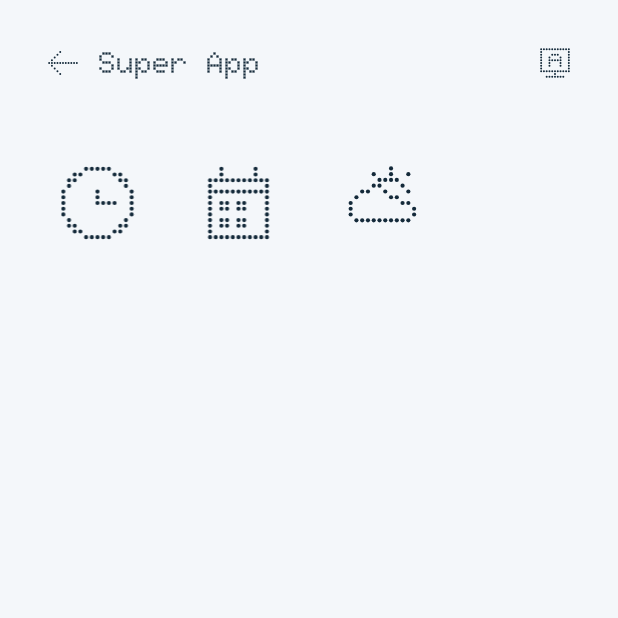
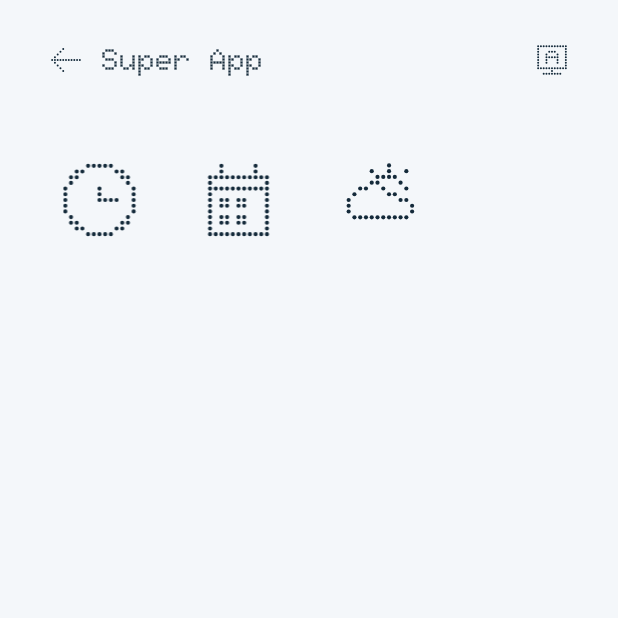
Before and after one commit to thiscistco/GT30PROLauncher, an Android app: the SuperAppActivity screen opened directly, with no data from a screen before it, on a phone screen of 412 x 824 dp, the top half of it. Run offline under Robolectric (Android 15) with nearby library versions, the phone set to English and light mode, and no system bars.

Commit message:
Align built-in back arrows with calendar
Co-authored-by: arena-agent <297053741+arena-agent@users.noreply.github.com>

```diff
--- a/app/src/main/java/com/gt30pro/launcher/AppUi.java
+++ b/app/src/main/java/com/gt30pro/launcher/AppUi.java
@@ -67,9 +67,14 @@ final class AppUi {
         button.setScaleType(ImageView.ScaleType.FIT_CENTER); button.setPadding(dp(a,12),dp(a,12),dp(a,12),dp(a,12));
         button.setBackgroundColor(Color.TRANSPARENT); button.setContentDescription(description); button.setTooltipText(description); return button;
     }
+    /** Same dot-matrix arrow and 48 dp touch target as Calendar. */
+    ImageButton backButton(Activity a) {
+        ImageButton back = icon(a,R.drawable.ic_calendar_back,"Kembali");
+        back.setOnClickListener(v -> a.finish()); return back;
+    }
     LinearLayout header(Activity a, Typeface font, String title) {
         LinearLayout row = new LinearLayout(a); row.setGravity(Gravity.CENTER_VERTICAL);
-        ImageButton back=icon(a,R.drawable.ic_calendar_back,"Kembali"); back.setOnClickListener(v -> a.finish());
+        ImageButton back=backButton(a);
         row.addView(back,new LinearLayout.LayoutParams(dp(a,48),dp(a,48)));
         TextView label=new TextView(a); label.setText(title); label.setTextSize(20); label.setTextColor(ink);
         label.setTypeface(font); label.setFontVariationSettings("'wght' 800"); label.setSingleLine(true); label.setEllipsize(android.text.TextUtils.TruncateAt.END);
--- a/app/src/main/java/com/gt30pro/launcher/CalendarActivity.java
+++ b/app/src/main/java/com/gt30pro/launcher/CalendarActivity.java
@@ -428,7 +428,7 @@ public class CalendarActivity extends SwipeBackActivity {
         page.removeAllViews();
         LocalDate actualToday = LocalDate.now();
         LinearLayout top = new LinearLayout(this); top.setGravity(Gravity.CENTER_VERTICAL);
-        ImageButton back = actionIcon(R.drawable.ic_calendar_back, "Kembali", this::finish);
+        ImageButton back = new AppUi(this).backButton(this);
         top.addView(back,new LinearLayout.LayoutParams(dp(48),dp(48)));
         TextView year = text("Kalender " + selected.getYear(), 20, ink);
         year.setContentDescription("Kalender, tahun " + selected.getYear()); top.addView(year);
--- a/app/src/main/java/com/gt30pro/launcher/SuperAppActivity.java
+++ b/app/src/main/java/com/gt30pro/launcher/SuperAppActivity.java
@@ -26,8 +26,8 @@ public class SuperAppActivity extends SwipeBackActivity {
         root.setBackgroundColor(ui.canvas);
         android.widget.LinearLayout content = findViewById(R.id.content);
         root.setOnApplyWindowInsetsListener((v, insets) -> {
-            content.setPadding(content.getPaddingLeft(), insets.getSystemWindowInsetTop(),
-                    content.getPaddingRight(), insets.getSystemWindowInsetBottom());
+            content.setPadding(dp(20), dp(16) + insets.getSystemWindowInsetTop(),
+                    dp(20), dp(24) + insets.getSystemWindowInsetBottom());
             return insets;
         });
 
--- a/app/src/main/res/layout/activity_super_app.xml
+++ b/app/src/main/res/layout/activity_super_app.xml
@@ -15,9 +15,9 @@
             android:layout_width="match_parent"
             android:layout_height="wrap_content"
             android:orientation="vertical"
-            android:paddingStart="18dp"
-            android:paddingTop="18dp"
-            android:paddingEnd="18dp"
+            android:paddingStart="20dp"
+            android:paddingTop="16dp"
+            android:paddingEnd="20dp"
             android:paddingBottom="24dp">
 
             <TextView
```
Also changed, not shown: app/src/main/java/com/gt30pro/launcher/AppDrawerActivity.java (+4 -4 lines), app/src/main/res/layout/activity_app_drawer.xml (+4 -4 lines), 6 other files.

§ §

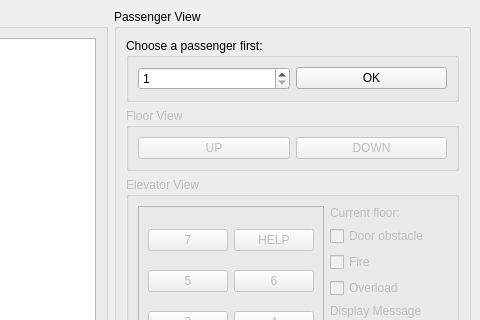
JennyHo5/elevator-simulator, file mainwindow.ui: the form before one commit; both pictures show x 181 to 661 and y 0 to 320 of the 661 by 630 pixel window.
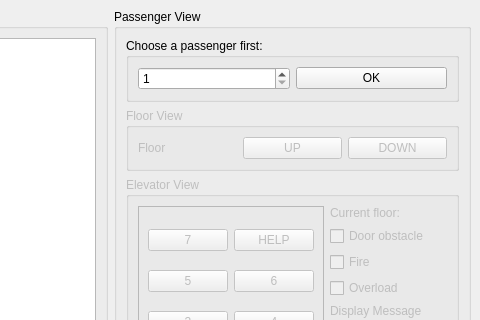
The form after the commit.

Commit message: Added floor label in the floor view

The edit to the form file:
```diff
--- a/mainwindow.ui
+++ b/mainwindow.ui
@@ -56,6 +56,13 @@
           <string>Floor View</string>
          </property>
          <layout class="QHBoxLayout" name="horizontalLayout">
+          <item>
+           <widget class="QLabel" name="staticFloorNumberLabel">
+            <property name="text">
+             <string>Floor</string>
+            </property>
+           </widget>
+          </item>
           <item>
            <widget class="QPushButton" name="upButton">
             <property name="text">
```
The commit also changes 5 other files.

§ §

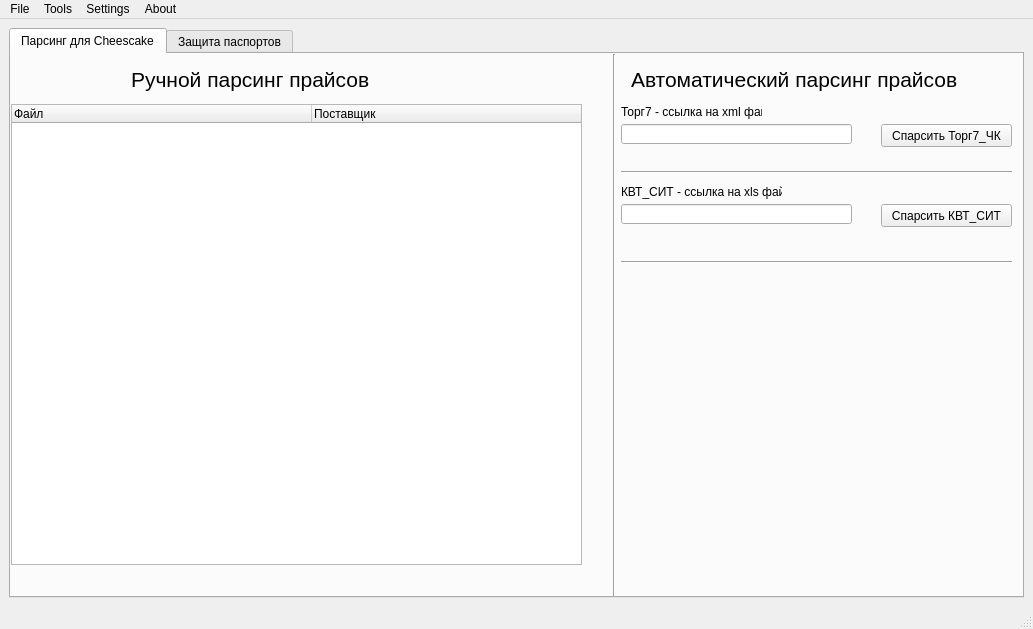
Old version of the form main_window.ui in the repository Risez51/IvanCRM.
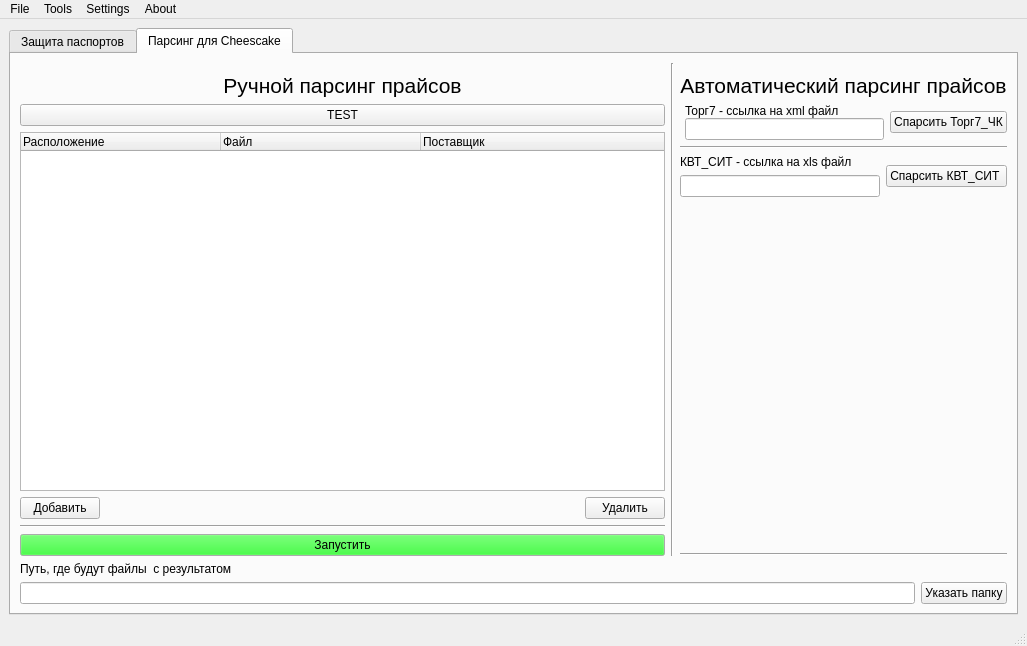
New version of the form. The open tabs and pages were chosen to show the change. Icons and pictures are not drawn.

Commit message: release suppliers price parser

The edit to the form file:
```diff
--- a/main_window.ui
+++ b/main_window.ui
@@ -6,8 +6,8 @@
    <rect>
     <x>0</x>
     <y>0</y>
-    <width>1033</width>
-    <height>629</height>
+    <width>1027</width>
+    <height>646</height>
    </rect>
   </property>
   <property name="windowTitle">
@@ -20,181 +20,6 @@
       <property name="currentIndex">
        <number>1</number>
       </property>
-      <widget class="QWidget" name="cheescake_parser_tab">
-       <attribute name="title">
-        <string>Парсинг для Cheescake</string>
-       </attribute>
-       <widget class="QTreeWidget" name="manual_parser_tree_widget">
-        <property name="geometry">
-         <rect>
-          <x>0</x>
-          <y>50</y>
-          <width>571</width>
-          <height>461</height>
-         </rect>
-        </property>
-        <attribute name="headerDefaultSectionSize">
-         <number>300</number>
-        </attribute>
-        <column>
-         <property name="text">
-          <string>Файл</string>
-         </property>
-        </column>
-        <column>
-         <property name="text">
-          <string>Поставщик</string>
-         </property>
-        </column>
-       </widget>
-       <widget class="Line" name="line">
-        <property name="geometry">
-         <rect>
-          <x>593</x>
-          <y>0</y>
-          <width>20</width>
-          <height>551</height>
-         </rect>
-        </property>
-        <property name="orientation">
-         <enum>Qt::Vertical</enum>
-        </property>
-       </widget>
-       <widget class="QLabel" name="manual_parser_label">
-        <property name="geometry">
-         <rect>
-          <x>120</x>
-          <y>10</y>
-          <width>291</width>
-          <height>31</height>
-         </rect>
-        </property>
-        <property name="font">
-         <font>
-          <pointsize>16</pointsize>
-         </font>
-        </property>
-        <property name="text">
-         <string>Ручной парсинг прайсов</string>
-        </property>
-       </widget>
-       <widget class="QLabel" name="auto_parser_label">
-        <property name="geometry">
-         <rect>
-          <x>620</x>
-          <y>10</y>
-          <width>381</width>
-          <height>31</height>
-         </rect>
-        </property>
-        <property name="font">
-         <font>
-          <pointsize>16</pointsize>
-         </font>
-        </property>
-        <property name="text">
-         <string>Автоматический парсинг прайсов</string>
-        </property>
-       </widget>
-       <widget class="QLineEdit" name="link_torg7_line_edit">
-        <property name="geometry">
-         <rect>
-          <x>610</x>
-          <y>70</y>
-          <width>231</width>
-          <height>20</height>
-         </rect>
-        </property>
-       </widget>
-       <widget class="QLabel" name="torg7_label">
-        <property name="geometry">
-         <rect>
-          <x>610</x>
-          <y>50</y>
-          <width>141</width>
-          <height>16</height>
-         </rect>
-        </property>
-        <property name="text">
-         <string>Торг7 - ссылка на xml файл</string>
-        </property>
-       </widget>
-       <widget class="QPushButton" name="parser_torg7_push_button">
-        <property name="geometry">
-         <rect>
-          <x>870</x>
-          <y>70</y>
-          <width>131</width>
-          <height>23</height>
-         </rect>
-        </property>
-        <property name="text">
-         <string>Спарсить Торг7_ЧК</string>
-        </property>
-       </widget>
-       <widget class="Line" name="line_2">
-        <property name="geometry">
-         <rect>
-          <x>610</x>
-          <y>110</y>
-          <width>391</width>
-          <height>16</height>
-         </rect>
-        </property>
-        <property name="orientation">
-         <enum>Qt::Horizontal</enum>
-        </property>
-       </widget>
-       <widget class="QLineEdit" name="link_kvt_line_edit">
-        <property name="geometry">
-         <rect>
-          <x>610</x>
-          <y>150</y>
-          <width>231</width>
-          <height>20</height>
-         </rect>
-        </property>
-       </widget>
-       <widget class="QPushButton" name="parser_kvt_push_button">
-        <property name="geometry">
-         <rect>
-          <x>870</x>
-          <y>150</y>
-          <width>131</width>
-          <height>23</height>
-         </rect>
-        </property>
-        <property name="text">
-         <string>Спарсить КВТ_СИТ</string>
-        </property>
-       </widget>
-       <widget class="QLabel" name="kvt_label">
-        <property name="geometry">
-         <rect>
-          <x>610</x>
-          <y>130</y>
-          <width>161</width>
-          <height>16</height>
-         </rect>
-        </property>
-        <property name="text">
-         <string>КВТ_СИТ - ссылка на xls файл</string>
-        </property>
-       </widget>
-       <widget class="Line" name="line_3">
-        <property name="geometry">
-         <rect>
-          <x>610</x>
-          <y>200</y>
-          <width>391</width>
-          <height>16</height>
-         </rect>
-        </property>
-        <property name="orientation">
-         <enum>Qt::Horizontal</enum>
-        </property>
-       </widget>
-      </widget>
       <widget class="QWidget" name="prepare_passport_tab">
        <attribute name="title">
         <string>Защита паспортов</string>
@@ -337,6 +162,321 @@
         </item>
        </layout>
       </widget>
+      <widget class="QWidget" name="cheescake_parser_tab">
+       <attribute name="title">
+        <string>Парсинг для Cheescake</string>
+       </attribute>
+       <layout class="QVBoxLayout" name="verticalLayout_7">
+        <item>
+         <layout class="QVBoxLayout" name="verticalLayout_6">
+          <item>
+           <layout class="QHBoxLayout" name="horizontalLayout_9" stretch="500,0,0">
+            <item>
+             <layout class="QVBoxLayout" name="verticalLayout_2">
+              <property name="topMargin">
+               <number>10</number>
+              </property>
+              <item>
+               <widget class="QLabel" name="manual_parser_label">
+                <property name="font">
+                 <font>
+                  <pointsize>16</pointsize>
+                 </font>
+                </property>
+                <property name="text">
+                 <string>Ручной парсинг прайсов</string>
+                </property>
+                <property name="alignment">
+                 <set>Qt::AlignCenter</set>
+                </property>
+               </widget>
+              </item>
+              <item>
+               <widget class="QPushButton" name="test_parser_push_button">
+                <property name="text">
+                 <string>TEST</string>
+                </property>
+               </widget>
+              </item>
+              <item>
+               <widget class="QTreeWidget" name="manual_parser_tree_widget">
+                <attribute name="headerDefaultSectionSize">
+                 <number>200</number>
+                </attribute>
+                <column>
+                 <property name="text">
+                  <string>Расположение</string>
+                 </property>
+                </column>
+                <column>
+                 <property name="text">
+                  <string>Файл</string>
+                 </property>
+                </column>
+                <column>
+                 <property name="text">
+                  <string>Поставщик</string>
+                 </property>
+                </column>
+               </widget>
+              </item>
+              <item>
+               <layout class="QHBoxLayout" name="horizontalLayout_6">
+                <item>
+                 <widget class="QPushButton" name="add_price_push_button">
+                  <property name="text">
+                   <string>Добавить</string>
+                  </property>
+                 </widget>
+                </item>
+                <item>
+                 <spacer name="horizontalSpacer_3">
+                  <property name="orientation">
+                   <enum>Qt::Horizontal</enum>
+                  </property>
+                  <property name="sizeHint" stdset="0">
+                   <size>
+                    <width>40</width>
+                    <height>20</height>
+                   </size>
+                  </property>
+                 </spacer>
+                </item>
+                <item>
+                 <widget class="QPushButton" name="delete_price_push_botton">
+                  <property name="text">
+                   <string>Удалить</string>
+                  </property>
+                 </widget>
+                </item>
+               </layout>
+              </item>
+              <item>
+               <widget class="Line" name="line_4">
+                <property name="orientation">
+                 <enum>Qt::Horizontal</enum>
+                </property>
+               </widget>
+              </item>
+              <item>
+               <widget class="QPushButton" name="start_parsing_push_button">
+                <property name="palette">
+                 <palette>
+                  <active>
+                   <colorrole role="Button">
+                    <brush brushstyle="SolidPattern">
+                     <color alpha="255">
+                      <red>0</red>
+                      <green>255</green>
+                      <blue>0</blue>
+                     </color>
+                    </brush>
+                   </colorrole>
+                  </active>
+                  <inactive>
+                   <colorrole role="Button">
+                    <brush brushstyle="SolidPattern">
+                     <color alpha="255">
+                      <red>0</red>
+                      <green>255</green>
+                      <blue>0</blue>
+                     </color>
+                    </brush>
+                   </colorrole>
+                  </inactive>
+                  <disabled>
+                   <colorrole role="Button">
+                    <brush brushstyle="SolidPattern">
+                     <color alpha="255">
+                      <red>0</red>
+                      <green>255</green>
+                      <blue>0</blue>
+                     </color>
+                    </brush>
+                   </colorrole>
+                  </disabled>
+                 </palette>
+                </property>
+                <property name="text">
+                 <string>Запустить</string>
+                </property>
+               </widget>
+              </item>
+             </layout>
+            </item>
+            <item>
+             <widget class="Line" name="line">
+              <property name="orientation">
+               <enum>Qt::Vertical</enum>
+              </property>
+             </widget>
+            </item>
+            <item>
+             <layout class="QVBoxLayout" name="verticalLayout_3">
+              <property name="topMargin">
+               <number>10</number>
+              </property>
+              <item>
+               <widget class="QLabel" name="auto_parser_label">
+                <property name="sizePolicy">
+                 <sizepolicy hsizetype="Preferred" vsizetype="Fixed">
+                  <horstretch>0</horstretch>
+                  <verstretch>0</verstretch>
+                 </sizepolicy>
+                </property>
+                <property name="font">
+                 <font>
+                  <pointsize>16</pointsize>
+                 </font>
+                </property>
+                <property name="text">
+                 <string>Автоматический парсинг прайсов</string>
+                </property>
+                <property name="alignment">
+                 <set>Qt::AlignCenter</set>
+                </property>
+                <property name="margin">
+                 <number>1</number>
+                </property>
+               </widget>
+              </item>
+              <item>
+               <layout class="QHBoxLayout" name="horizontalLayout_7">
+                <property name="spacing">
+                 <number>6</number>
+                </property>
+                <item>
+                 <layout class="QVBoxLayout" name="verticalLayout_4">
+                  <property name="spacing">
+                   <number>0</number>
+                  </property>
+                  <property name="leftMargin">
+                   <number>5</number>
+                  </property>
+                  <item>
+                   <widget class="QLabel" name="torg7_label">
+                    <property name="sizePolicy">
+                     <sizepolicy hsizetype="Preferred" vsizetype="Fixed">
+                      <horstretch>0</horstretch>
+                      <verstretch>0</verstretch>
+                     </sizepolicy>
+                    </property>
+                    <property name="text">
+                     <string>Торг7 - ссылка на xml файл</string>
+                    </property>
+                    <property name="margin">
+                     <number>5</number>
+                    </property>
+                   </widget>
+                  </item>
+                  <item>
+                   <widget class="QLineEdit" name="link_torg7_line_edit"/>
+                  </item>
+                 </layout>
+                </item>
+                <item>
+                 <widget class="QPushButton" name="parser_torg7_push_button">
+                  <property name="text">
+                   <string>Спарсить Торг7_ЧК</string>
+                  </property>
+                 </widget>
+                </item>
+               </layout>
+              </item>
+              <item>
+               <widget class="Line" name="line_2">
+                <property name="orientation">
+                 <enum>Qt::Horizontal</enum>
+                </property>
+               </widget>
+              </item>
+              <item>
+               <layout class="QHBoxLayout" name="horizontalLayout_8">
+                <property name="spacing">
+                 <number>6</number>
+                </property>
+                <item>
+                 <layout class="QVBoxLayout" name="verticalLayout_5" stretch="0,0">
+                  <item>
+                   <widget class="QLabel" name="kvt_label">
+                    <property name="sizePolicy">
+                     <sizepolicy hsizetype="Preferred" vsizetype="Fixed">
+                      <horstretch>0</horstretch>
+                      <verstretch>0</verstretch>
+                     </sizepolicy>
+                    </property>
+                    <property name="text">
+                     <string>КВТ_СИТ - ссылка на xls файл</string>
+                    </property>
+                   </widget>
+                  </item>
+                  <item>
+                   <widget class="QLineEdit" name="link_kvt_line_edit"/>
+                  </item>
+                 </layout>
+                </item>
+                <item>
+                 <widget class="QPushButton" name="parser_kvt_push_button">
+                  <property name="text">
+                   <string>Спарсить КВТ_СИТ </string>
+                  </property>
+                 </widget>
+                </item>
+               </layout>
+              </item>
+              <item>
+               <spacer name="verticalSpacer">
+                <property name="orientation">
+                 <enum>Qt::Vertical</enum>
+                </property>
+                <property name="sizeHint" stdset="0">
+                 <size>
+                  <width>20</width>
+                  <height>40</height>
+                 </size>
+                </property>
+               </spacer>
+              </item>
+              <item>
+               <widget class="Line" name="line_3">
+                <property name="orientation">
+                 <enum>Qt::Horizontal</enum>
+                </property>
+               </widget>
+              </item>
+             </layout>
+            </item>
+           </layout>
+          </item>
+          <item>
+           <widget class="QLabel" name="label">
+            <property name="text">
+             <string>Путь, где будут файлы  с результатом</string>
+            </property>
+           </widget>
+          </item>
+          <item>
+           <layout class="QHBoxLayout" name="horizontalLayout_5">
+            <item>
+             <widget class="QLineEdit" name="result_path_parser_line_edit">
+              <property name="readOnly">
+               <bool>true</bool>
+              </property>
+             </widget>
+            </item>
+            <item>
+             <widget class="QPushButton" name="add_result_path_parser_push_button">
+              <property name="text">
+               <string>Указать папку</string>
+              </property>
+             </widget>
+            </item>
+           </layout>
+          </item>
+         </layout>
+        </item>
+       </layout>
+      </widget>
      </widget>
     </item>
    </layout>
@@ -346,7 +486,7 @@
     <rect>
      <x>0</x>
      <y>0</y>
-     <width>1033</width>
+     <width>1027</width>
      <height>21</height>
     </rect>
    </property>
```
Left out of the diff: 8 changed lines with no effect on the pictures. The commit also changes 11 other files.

§ §

> _WHAT TO WORK ON_
Your answer should be a single number: the count of lines in the records that contain "attribute".

> _SOLUTION FOR THIS EXERCISE_
9